_PROBLEM TO SOLVE_.
Within the entries below, every line containing "Silver" is to be copied.

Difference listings
● ● ● ● ● ● ●

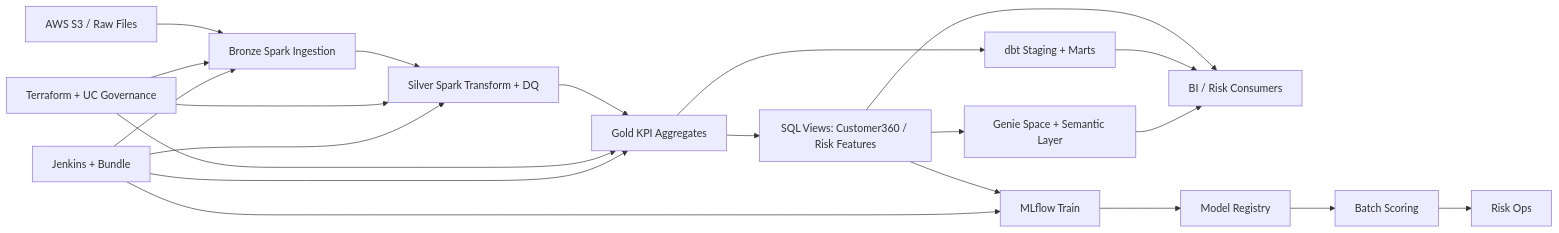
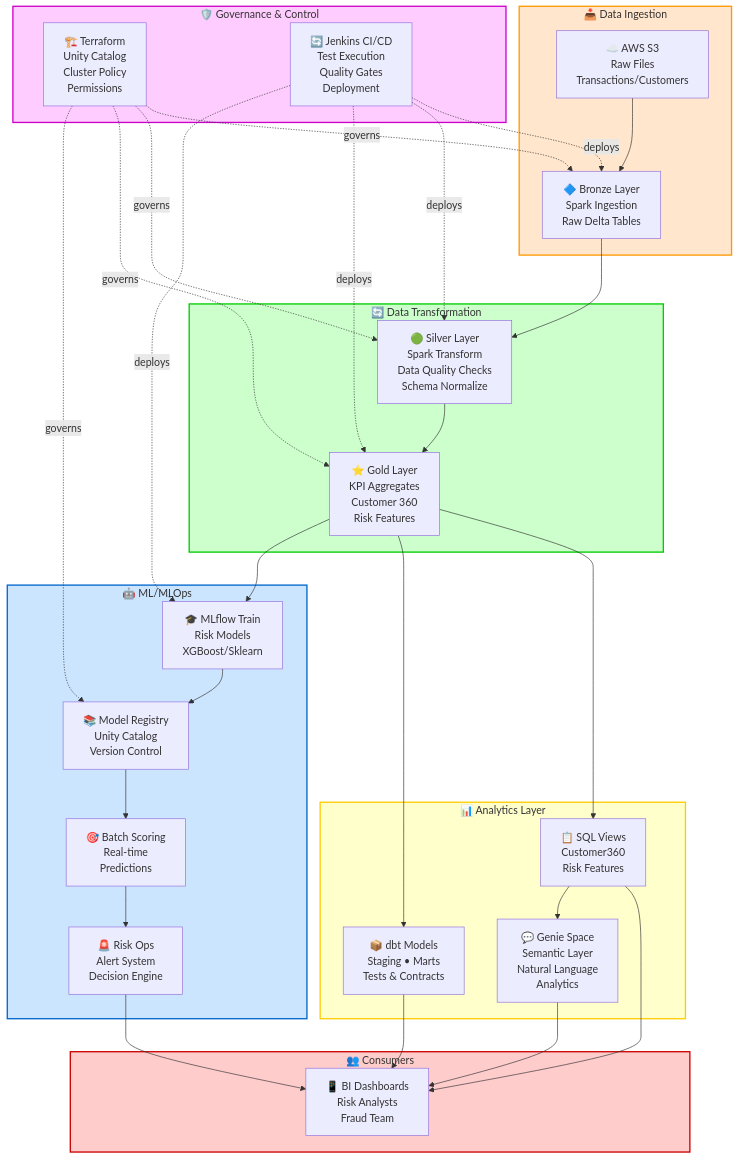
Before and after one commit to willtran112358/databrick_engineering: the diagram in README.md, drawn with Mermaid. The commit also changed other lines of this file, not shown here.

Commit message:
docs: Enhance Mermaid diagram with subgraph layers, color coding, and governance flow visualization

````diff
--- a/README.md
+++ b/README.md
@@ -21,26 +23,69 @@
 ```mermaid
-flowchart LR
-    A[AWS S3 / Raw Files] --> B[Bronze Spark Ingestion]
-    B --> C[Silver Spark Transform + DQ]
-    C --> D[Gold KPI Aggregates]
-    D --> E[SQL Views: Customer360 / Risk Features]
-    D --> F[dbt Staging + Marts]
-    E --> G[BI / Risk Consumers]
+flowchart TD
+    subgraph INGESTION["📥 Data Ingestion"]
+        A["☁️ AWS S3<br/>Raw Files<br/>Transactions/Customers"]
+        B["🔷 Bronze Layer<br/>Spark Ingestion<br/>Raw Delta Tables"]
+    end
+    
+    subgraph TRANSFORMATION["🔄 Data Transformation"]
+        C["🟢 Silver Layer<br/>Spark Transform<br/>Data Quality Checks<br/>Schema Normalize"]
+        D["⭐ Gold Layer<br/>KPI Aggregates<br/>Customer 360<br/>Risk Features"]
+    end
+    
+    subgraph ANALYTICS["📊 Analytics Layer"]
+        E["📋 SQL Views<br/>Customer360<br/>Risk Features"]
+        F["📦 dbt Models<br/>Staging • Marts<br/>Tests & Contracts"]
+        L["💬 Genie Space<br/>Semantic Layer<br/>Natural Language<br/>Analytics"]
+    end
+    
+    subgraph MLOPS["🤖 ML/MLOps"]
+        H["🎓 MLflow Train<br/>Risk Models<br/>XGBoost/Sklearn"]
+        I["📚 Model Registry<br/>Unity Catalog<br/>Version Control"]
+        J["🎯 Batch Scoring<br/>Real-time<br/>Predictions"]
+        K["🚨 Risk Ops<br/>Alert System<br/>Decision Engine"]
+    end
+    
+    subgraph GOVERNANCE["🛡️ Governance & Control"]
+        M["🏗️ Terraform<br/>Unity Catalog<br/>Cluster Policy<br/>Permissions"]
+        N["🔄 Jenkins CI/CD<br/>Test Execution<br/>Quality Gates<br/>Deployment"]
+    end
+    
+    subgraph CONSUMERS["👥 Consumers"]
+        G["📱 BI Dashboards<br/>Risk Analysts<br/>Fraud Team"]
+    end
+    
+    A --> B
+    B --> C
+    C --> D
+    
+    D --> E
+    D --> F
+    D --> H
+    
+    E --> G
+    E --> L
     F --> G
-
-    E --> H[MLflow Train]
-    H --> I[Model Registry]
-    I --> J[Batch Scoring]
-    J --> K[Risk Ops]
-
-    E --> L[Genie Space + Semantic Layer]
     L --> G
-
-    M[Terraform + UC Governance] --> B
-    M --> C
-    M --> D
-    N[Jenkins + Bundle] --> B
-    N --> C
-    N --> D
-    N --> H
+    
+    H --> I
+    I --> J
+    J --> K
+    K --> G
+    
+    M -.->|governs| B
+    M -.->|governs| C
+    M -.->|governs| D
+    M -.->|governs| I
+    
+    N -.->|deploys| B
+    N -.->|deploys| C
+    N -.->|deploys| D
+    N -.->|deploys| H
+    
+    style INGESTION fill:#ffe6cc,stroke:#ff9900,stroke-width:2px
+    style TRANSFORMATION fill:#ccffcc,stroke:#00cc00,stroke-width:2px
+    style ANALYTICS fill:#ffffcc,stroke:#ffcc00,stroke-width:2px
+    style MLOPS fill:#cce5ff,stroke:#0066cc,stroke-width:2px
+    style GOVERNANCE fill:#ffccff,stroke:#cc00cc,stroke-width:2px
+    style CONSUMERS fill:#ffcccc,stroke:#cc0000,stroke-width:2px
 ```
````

● ● ● ● ● ● ●

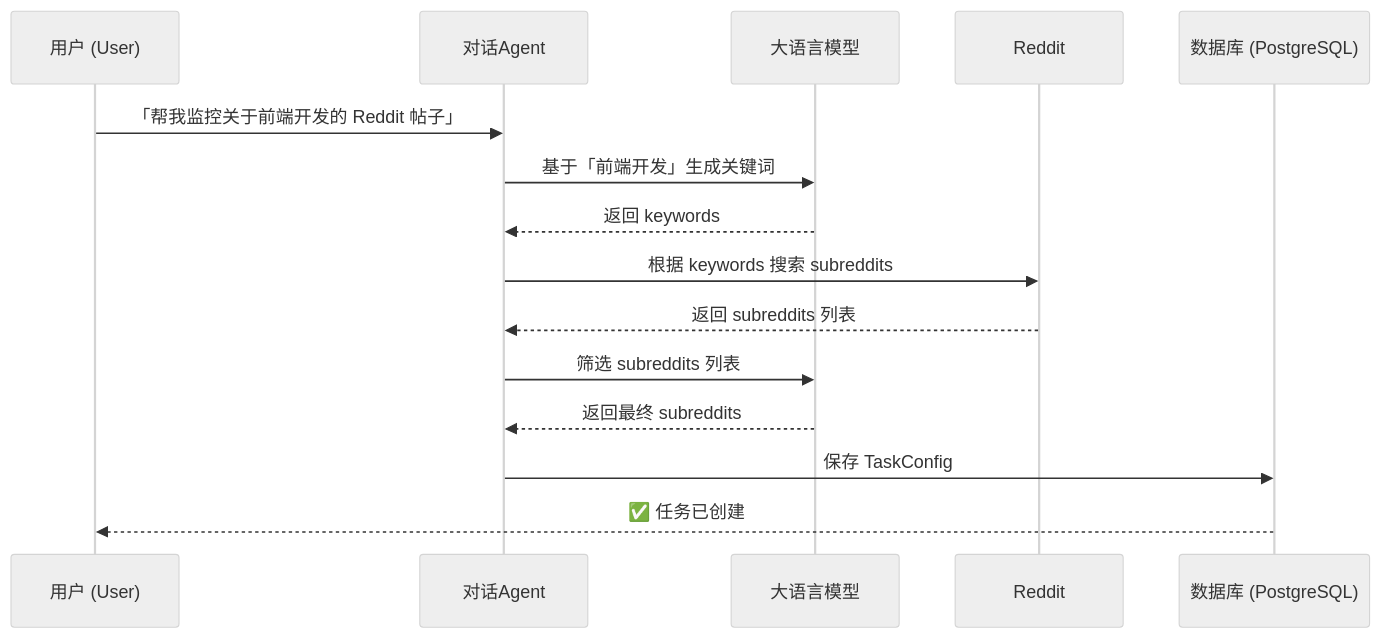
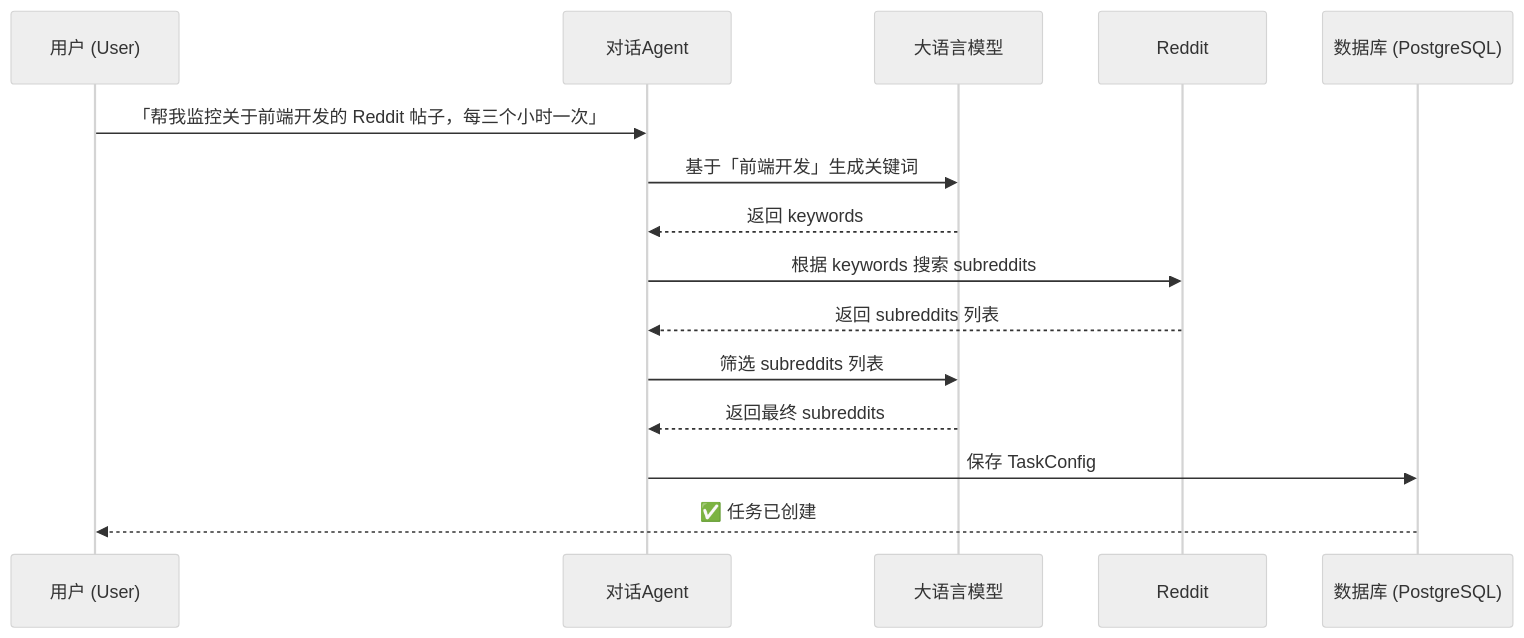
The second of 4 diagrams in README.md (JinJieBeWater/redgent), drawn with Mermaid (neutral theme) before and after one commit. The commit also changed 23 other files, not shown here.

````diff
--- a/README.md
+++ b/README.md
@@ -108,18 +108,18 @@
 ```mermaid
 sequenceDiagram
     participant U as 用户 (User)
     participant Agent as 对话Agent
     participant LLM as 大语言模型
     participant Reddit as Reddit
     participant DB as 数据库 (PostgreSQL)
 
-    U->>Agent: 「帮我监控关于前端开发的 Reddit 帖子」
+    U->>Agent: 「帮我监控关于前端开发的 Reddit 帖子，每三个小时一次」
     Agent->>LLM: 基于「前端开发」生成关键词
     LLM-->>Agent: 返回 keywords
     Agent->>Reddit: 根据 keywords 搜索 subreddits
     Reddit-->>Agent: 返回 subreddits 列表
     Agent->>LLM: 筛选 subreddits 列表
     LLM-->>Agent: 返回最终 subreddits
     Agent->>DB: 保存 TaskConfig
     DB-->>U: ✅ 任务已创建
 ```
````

● ● ● ● ● ● ●

_EXPECTED ANSWER_.
-    B --> C[Silver Spark Transform + DQ]
+        C["🟢 Silver Layer<br/>Spark Transform<br/>Data Quality Checks<br/>Schema Normalize"]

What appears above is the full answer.